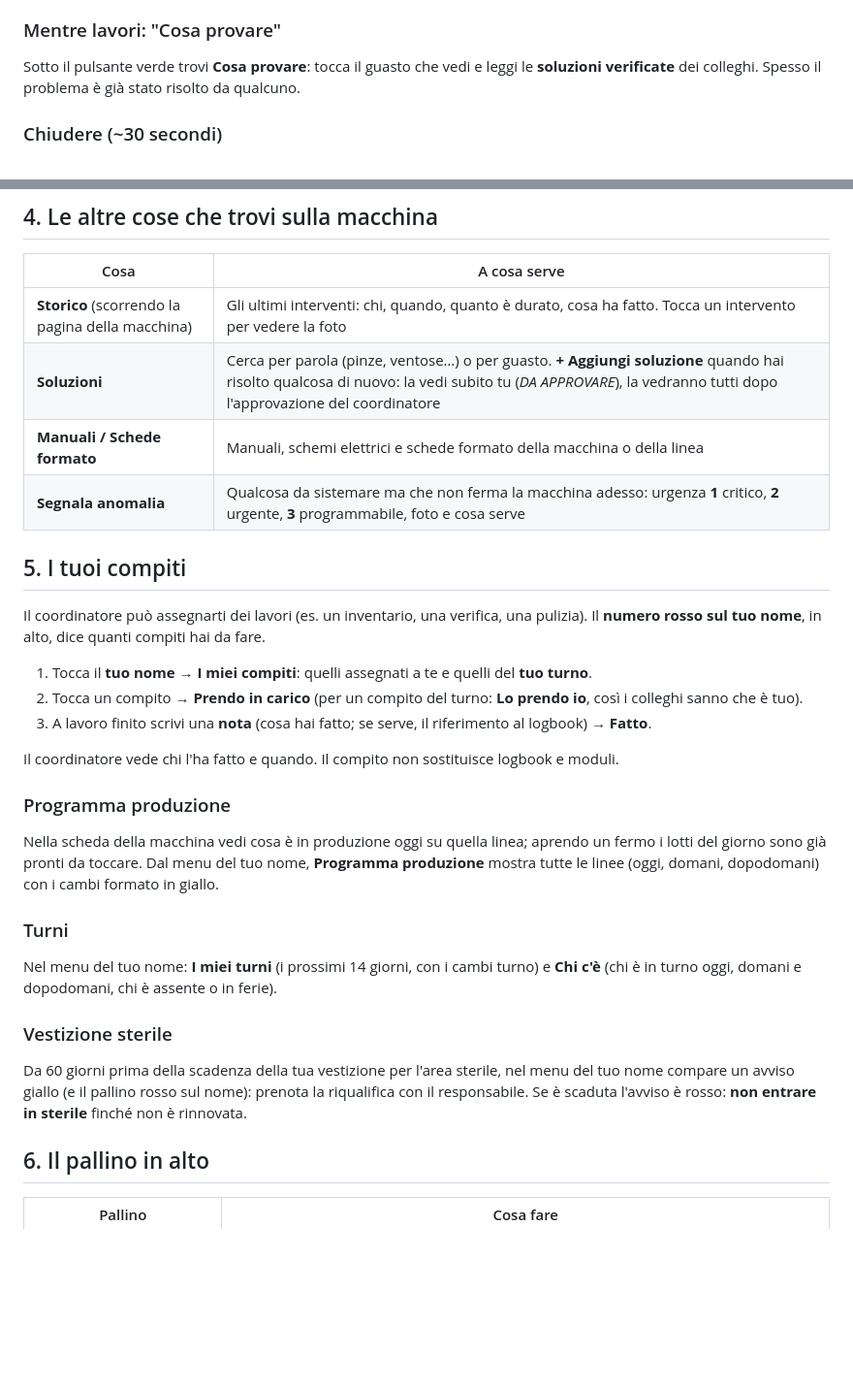
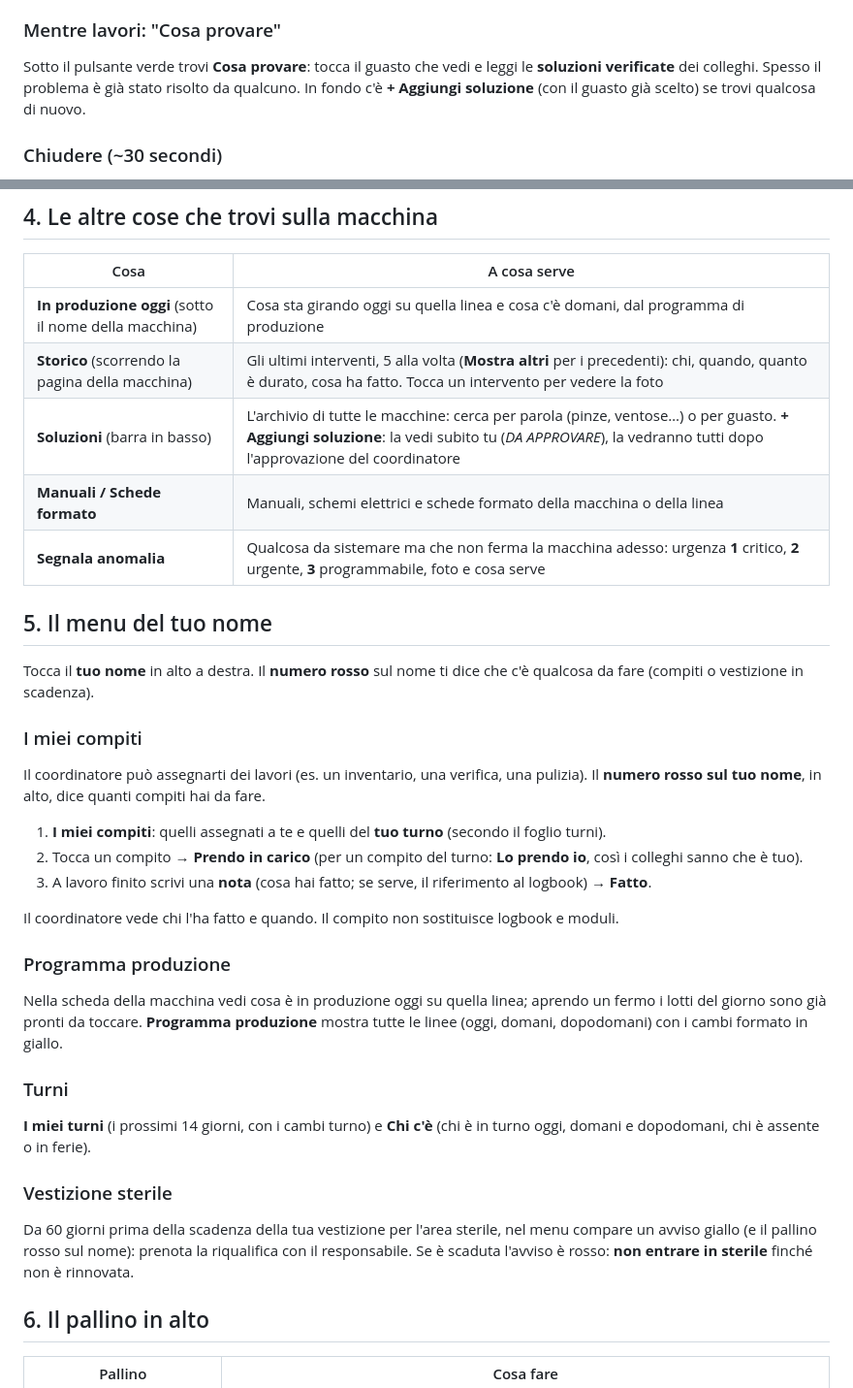
Before and after one commit to mparisi12/Pharma-Fix-App, a Markdown page: fermi/guide/tecnico.md, 2 parts joined by grey strips. Shown at 97% size. Drawn GitHub-style; blank space fills up the shorter version.

Commit message:
Guide e manuale aggiornati alle novità di ottobre (menu del nome, scheda macchina, soluzioni, programma)
Co-Authored-By: Claude Opus 5.5 <noreply@anthropic.com>
Claude-Session: https://claude.ai/code/session_016dmpZKGz8KWJsAq3YJY3Uc

```diff
--- a/fermi/guide/tecnico.md
+++ b/fermi/guide/tecnico.md
@@ -22,7 +22,7 @@ Pharma-Fix è l'app per registrare i fermi macchina partendo dal **QR della macc
 4. **Apri fermo**: parte il cronometro. (*Non ora* chiude il riquadro e ti lascia sulla scheda della macchina.)
 
 ### Mentre lavori: "Cosa provare"
-Sotto il pulsante verde trovi **Cosa provare**: tocca il guasto che vedi e leggi le **soluzioni verificate** dei colleghi. Spesso il problema è già stato risolto da qualcuno.
+Sotto il pulsante verde trovi **Cosa provare**: tocca il guasto che vedi e leggi le **soluzioni verificate** dei colleghi. Spesso il problema è già stato risolto da qualcuno. In fondo c'è **+ Aggiungi soluzione** (con il guasto già scelto) se trovi qualcosa di nuovo.
 
 ### Chiudere (~30 secondi)
 1. **Scansiona di nuovo il QR** → pulsante verde **Chiudi fermo**. In alto vedi quando è stato aperto, da chi, la durata e il lotto.
@@ -53,28 +53,32 @@ Gli orari scritti a mano valgono per il **turno in corso**, o per quello appena
 
 | Cosa | A cosa serve |
 |---|---|
-| **Storico** (scorrendo la pagina della macchina) | Gli ultimi interventi: chi, quando, quanto è durato, cosa ha fatto. Tocca un intervento per vedere la foto |
-| **Soluzioni** | Cerca per parola (pinze, ventose…) o per guasto. **+ Aggiungi soluzione** quando hai risolto qualcosa di nuovo: la vedi subito tu (*DA APPROVARE*), la vedranno tutti dopo l'approvazione del coordinatore |
+| **In produzione oggi** (sotto il nome della macchina) | Cosa sta girando oggi su quella linea e cosa c'è domani, dal programma di produzione |
+| **Storico** (scorrendo la pagina della macchina) | Gli ultimi interventi, 5 alla volta (**Mostra altri** per i precedenti): chi, quando, quanto è durato, cosa ha fatto. Tocca un intervento per vedere la foto |
+| **Soluzioni** (barra in basso) | L'archivio di tutte le macchine: cerca per parola (pinze, ventose…) o per guasto. **+ Aggiungi soluzione**: la vedi subito tu (*DA APPROVARE*), la vedranno tutti dopo l'approvazione del coordinatore |
 | **Manuali / Schede formato** | Manuali, schemi elettrici e schede formato della macchina o della linea |
 | **Segnala anomalia** | Qualcosa da sistemare ma che non ferma la macchina adesso: urgenza **1** critico, **2** urgente, **3** programmabile, foto e cosa serve |
 
-## 5. I tuoi compiti
+## 5. Il menu del tuo nome
 
+Tocca il **tuo nome** in alto a destra. Il **numero rosso** sul nome ti dice che c'è qualcosa da fare (compiti o vestizione in scadenza).
+
+### I miei compiti
 Il coordinatore può assegnarti dei lavori (es. un inventario, una verifica, una pulizia). Il **numero rosso sul tuo nome**, in alto, dice quanti compiti hai da fare.
-1. Tocca il **tuo nome** → **I miei compiti**: quelli assegnati a te e quelli del **tuo turno**.
+1. **I miei compiti**: quelli assegnati a te e quelli del **tuo turno** (secondo il foglio turni).
 2. Tocca un compito → **Prendo in carico** (per un compito del turno: **Lo prendo io**, così i colleghi sanno che è tuo).
 3. A lavoro finito scrivi una **nota** (cosa hai fatto; se serve, il riferimento al logbook) → **Fatto**.
 
 Il coordinatore vede chi l'ha fatto e quando. Il compito non sostituisce logbook e moduli.
 
 ### Programma produzione
-Nella scheda della macchina vedi cosa è in produzione oggi su quella linea; aprendo un fermo i lotti del giorno sono già pronti da toccare. Dal menu del tuo nome, **Programma produzione** mostra tutte le linee (oggi, domani, dopodomani) con i cambi formato in giallo.
+Nella scheda della macchina vedi cosa è in produzione oggi su quella linea; aprendo un fermo i lotti del giorno sono già pronti da toccare. **Programma produzione** mostra tutte le linee (oggi, domani, dopodomani) con i cambi formato in giallo.
 
 ### Turni
-Nel menu del tuo nome: **I miei turni** (i prossimi 14 giorni, con i cambi turno) e **Chi c'è** (chi è in turno oggi, domani e dopodomani, chi è assente o in ferie).
+**I miei turni** (i prossimi 14 giorni, con i cambi turno) e **Chi c'è** (chi è in turno oggi, domani e dopodomani, chi è assente o in ferie).
 
 ### Vestizione sterile
-Da 60 giorni prima della scadenza della tua vestizione per l'area sterile, nel menu del tuo nome compare un avviso giallo (e il pallino rosso sul nome): prenota la riqualifica con il responsabile. Se è scaduta l'avviso è rosso: **non entrare in sterile** finché non è rinnovata.
+Da 60 giorni prima della scadenza della tua vestizione per l'area sterile, nel menu compare un avviso giallo (e il pallino rosso sul nome): prenota la riqualifica con il responsabile. Se è scaduta l'avviso è rosso: **non entrare in sterile** finché non è rinnovata.
 
 ## 6. Il pallino in alto
 
```
Also changed, not shown: fermi/README.md (+2 -2 lines), fermi/guide/coordinatore.md (+3 -0 lines).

> [EXERCISE]
Look through the entries and return each line that has the word "menu" in it.

> [RESPONSE TO THE TASK]
Guide e manuale aggiornati alle novità di ottobre (menu del nome, scheda macchina, soluzioni, programma)
+## 5. Il menu del tuo nome
-Nella scheda della macchina vedi cosa è in produzione oggi su quella linea; aprendo un fermo i lotti del giorno sono già pronti da toccare. Dal menu del tuo nome, **Programma produzione** mostra tutte le linee (oggi, domani, dopodomani) con i cambi formato in giallo.
-Nel menu del tuo nome: **I miei turni** (i prossimi 14 giorni, con i cambi turno) e **Chi c'è** (chi è in turno oggi, domani e dopodomani, chi è assente o in ferie).
-Da 60 giorni prima della scadenza della tua vestizione per l'area sterile, nel menu del tuo nome compare un avviso giallo (e il pallino rosso sul nome): prenota la riqualifica con il responsabile. Se è scaduta l'avviso è rosso: **non entrare in sterile** finché non è rinnovata.
+Da 60 giorni prima della scadenza della tua vestizione per l'area sterile, nel menu compare un avviso giallo (e il pallino rosso sul nome): prenota la riqualifica con il responsabile. Se è scaduta l'avviso è rosso: **non entrare in sterile** finché non è rinnovata.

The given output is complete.